Lupus is an autoimmune disease that can lead to complications throughout the body. The disease, or the drugs used to treat it, can damage the blood vessels that supply your retinas, the light-sensing tissues at the back of your eyes, with blood. The resulting disease is known as lupus retinopathy; here are five things you need to know about this serious eye condition.

What is lupus retinopathy?

Lupus retinopathy is an eye disease that occurs when your retinal blood vessels are damaged. This damage means that your retinas can't get as much blood as they need, and the retinas may be damaged due to low oxygen levels. Also, when the veins are damaged, your body may try to grow new ones, but these new veins may leak, leading to bleeding inside the eye.
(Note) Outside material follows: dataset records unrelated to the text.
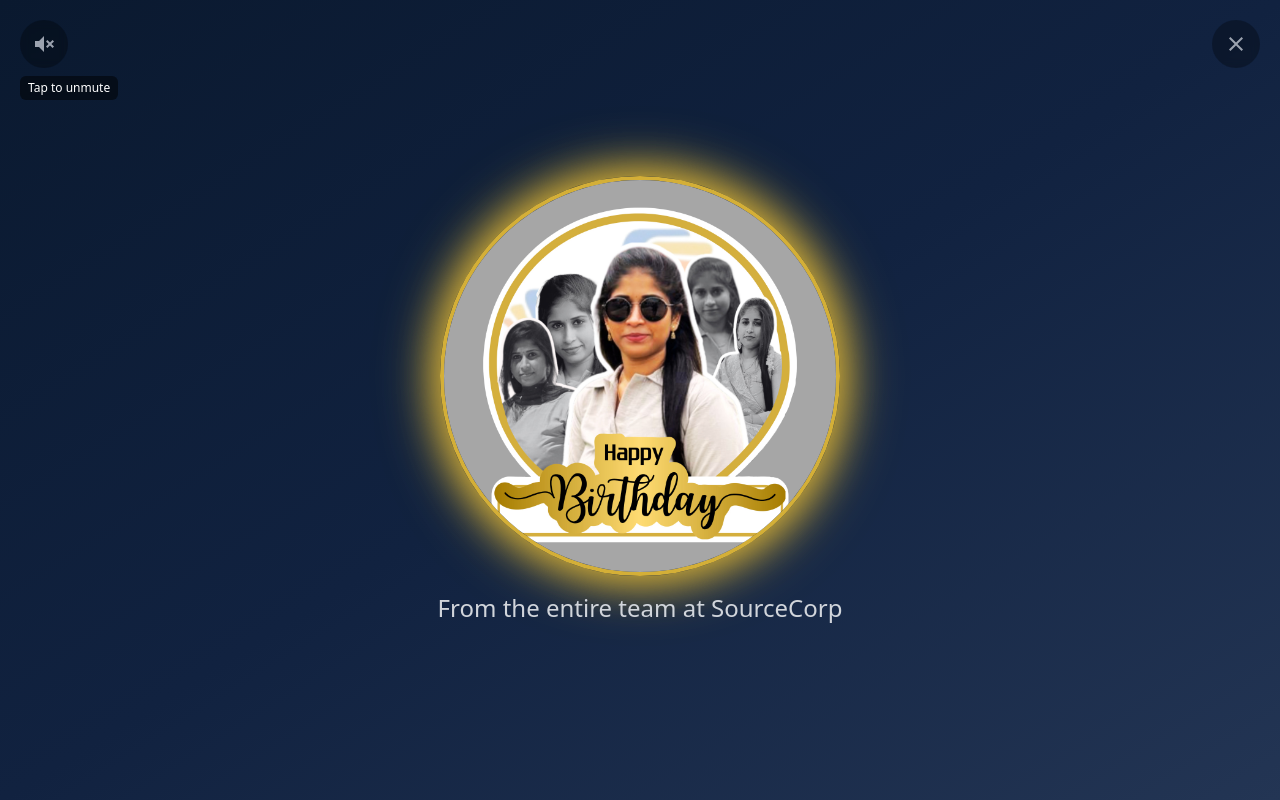
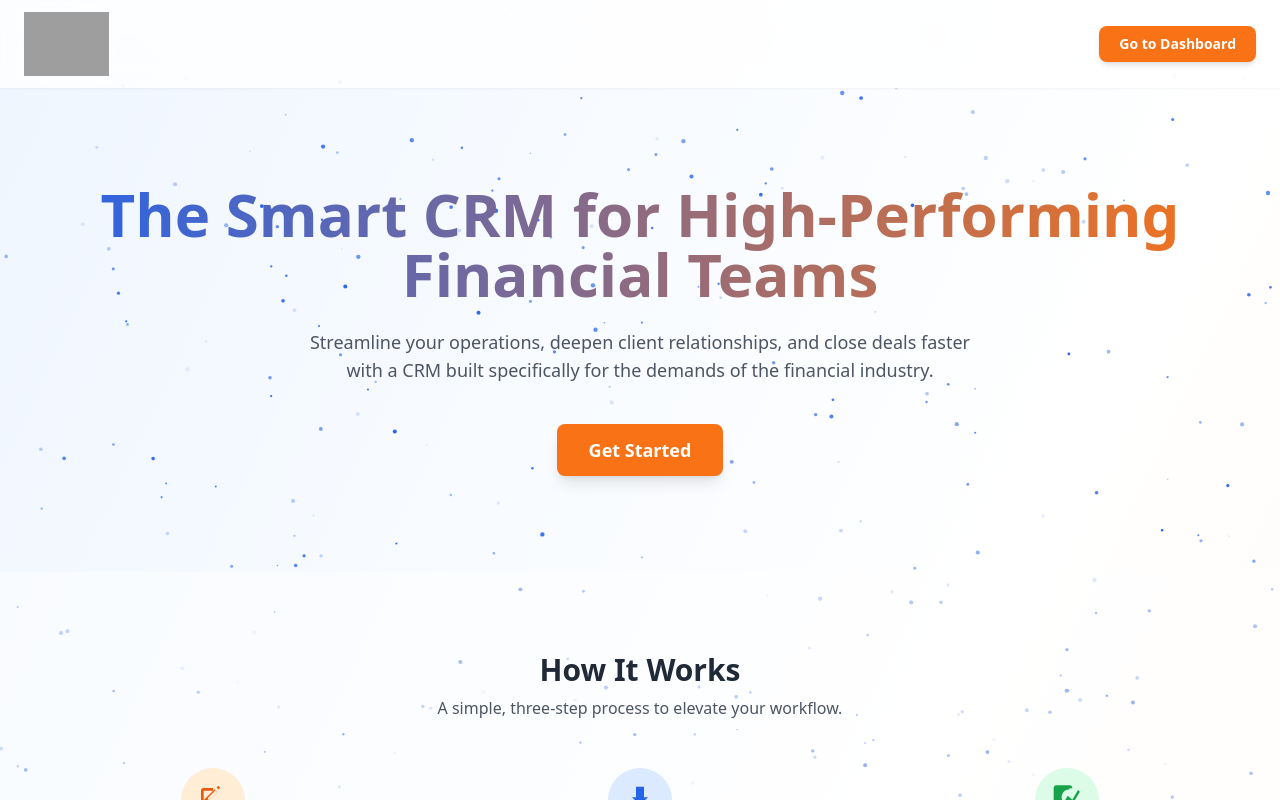
Before and after one commit to kavikkannan/Sourcecorp-CRM, a Next.js app: page / in a window 1280 px wide. Shown: the top 800 px of the page. Built offline with nearby package versions, Linux system fonts and the light colour scheme; sample sign-in values are in the browser's storage; grey boxes are pictures that could not be loaded.

Commit message:
disabled birthday card

```diff
--- a/components/FinanceHome.jsx
+++ b/components/FinanceHome.jsx
@@ -493,8 +493,8 @@ export default function HomePage() {
           </header>
 
           <main className="p-4 md:p-8">
-            <CakeButton onClick={() => setShowBirthdayGreeting(!showBirthdayGreeting)} />
-            <BirthdayGreetingOverlay isVisible1={showBirthdayGreeting} />
+           {/*  <CakeButton onClick={() => setShowBirthdayGreeting(!showBirthdayGreeting)} />
+            <BirthdayGreetingOverlay isVisible1={showBirthdayGreeting} /> */}
             <div className="bg-gradient-to-r from-yellow-400 to-orange-500 text-white rounded-lg shadow-lg p-4 mb-8 text-center">
               <h2 className="font-bold text-xl animate-pulse">Leaderboard Coming Soon!</h2>
             </div>
--- a/components/LandingPage.jsx
+++ b/components/LandingPage.jsx
@@ -94,7 +94,7 @@ const LandingPage = () => {
 
   return (
     <div className="relative bg-gradient-to-br from-blue-50 via-white to-orange-50 text-gray-800 font-sans">
-         <BirthdayGreetingOverlay isVisible1={true}/>
+        {/*  <BirthdayGreetingOverlay isVisible1={true}/> */}
        {/* Sparkles Background - Added Back In */}
         <div className="absolute inset-0 pointer-events-none z-0">
             <SparklesCore
```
What are the symptoms of lupus retinopathy?

When retinopathy first develops, you may not notice any symptoms. As the blood vessels become more damaged, and the retina starts to be affected by the decreased blood flow, you will start to notice symptoms. These symptoms may include blurred vision, double vision, or changes in your color perception. You may notice blind spots in your vision. Once the disease gets very advanced, you'll also develop eye pain.

Can it cause permanent vision loss?

If you have mild lupus retinopathy, your risk of losing your vision is low. However, more serious cases of retinopathy can lead to vison loss. This occurs due to retinal ischemia, meaning that your retina doesn't get enough blood flow to keep the tissue alive. To protect your vision, make sure to see your optometrist immediately if you notice changes in your vision, no matter how small.

How is it treated?

Many treatments are available for lupus retinopathy. Before planning a course of treatment, your optometrist may need to consult with your family doctor or the rheumatologist that is managing your lupus.

Corticosteroids are typically the initial treatment, usually in pill form. If only one of your eyes is affected, your optometrist may decide to inject the corticosteroids directly into the affected eye, instead. Other immunosuppressive drugs can be used instead of corticosteroids if your medical team is concerned about the side effects of large doses of corticosteroids.

How common is lupus retinopathy?

According to the Review of Ophthalmology, retinopathy is very common among people with lupus. About 3% of people with well-controlled lupus suffer from retinopathy, while 29% of people with active systemic disease have retinopathy.

If you have lupus and are concerned about retinopathy, see your optometrist right away. To find out more about the eyes, contact someone like Kennedy Eye Clinic.